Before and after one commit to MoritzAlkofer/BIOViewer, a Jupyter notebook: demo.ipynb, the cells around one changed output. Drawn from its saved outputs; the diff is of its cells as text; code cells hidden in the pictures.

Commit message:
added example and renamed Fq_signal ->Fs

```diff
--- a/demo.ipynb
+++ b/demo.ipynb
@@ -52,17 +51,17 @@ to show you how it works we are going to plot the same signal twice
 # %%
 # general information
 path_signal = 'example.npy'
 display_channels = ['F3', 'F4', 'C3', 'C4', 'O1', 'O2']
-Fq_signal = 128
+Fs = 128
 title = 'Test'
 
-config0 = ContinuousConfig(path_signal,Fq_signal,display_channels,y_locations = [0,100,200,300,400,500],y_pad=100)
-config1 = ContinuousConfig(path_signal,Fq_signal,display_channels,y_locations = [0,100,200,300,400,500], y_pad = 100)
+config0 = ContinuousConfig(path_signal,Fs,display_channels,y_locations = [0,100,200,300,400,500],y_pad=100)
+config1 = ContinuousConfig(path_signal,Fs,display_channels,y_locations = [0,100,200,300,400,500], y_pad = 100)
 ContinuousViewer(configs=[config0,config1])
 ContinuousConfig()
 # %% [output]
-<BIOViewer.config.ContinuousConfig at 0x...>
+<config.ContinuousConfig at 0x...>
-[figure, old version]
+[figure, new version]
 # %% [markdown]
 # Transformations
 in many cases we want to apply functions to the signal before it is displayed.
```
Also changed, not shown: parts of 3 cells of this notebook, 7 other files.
* * *
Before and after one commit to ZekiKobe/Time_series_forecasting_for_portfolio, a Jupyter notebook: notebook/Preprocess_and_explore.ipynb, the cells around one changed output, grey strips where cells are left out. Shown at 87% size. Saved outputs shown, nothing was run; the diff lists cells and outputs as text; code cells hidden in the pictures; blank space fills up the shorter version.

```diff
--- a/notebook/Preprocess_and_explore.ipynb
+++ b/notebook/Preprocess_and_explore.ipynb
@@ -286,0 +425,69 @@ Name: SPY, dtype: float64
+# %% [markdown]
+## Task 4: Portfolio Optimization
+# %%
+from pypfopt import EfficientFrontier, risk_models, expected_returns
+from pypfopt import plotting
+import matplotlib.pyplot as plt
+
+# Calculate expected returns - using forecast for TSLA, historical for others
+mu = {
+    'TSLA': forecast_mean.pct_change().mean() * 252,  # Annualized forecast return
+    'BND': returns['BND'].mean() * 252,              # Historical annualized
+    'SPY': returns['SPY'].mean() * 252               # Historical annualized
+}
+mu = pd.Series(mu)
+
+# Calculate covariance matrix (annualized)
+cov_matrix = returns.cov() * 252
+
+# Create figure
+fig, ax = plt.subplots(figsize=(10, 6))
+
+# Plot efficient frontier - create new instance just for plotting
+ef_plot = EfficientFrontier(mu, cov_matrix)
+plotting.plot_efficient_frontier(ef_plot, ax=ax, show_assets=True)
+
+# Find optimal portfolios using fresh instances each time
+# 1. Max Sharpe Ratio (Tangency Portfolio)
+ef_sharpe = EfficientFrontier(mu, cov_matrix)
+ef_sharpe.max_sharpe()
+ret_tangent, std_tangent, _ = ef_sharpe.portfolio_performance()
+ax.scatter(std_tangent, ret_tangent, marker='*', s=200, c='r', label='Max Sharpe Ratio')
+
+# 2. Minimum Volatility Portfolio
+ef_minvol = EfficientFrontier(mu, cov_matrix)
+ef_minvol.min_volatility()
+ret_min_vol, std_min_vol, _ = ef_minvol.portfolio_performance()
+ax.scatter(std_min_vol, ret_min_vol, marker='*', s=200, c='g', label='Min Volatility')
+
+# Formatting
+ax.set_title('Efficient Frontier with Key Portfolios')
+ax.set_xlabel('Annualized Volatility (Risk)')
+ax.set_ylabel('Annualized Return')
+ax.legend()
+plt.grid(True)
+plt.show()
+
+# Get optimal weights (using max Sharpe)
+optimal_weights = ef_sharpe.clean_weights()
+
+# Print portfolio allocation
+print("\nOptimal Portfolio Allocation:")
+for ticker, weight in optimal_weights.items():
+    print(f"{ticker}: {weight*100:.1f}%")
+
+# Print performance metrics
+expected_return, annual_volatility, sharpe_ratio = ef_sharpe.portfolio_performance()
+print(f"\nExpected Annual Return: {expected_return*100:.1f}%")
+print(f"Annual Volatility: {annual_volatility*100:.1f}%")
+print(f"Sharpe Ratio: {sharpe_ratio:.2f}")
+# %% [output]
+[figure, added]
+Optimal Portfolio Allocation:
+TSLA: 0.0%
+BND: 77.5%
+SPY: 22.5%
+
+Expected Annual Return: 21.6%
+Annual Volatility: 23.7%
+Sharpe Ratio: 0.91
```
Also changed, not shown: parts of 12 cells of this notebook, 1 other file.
* * *
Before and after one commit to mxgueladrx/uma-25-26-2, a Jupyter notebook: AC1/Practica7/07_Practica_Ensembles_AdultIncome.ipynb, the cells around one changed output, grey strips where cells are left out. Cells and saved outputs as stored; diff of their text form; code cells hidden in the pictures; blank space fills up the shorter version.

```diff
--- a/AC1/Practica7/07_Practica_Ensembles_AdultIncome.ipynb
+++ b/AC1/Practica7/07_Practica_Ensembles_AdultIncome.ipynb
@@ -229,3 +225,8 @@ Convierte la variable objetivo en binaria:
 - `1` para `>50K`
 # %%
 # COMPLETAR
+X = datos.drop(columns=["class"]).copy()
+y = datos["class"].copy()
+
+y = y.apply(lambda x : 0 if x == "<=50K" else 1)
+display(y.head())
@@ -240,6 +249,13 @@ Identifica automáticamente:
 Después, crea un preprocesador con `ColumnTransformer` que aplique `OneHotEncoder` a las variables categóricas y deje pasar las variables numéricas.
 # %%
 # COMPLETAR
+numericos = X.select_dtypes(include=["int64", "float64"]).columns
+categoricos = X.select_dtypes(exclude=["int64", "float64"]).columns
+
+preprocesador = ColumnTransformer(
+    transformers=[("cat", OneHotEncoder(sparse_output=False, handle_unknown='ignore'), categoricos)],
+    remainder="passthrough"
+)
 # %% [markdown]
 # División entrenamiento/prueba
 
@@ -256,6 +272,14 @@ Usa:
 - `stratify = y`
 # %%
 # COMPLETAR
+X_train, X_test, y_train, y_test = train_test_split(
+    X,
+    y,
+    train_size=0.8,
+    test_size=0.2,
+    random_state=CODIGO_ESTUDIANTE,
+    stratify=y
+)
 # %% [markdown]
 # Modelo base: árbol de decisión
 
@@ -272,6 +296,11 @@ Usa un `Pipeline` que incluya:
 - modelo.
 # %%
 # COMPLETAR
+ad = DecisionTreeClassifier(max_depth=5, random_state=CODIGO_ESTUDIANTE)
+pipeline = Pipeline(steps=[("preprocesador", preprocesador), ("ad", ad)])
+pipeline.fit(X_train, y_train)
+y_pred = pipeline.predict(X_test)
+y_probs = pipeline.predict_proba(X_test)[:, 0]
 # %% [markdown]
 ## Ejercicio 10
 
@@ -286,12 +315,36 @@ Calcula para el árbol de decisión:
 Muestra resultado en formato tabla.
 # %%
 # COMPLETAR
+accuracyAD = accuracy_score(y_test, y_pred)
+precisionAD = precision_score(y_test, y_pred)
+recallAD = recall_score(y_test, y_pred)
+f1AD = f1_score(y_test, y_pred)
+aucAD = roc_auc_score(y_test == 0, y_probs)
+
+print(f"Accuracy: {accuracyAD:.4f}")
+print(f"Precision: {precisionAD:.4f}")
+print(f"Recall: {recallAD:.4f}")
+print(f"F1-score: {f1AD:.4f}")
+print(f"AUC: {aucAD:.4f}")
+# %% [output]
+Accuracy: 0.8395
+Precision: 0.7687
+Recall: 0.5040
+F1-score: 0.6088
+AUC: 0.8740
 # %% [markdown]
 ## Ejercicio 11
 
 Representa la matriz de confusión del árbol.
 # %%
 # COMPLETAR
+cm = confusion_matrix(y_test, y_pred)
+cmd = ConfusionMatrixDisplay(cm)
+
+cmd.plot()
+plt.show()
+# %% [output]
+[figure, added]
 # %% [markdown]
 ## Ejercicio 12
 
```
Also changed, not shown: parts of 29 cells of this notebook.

# What to produce:
Filter the records above for the string "figure" and copy each matching line.

# Solution to this problem:
-[figure, old version]
+[figure, new version]
+# Create figure
+[figure, added]
+[figure, added]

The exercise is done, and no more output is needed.